### SOURCE MATERIAL
=== Begin Enclosure ===
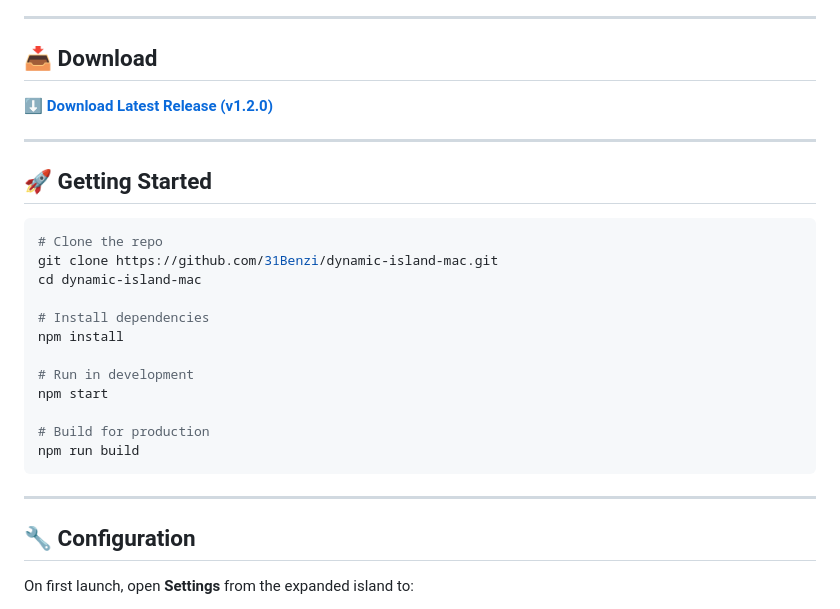
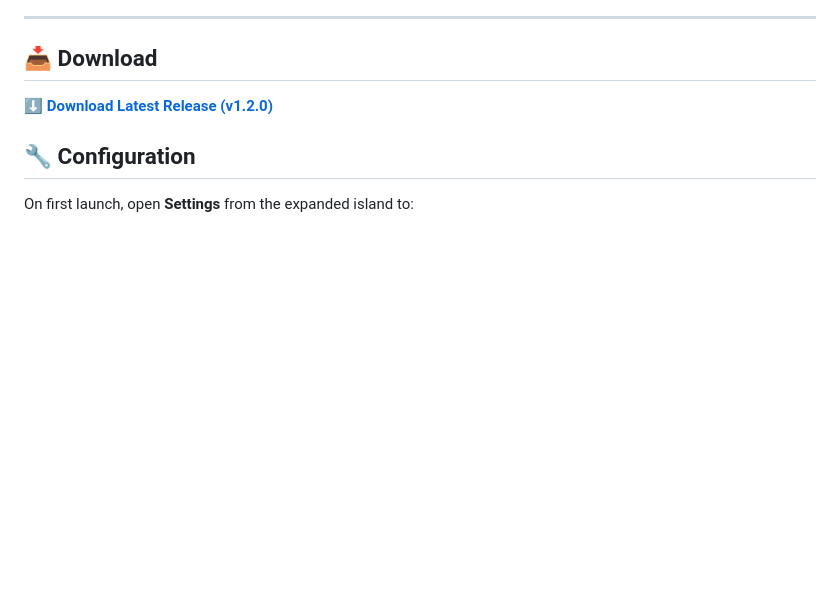
Before and after one commit to 31Benzi/DynamicIsland-MacOS, a Markdown page: README.md, the part around one of its changes. GitHub-like rendering; blank space fills up the shorter version.

Commit message:
Revise features section and clean up README
Updated feature headings and removed getting started section.

````diff
--- a/README.md
+++ b/README.md
@@ -95,27 +95,6 @@
 ## 📥 Download
 
 **[⬇️ Download Latest Release (v1.2.0)](https://github.com/31Benzi/DynamicIsland-MacOS/releases/tag/v1.2.0)**
-
----
-
-## 🚀 Getting Started
-
-```bash
-# Clone the repo
-git clone https://github.com/31Benzi/dynamic-island-mac.git
-cd dynamic-island-mac
-
-# Install dependencies
-npm install
-
-# Run in development
-npm start
-
-# Build for production
-npm run build
-```
-
----
 
 ## 🔧 Configuration
 
````
Also changed, not shown: other parts of README.md (+9 -9 lines).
=== End Enclosure ===
### EXERCISE INSTRUCTIONS
Restate each line above exactly, keeping pictures out.

### ANSWER TO THIS TASK
Before and after one commit to 31Benzi/DynamicIsland-MacOS, a Markdown page: README.md, the part around one of its changes. GitHub-like rendering; blank space fills up the shorter version.

Commit message:
Revise features section and clean up README
Updated feature headings and removed getting started section.

````diff
--- a/README.md
+++ b/README.md
@@ -95,27 +95,6 @@
 ## 📥 Download
 
 **[⬇️ Download Latest Release (v1.2.0)](https://github.com/31Benzi/DynamicIsland-MacOS/releases/tag/v1.2.0)**
-
----
-
-## 🚀 Getting Started
-
-```bash
-# Clone the repo
-git clone https://github.com/31Benzi/dynamic-island-mac.git
-cd dynamic-island-mac
-
-# Install dependencies
-npm install
-
-# Run in development
-npm start
-
-# Build for production
-npm run build
-```
-
----
 
 ## 🔧 Configuration
 
````
Also changed, not shown: other parts of README.md (+9 -9 lines).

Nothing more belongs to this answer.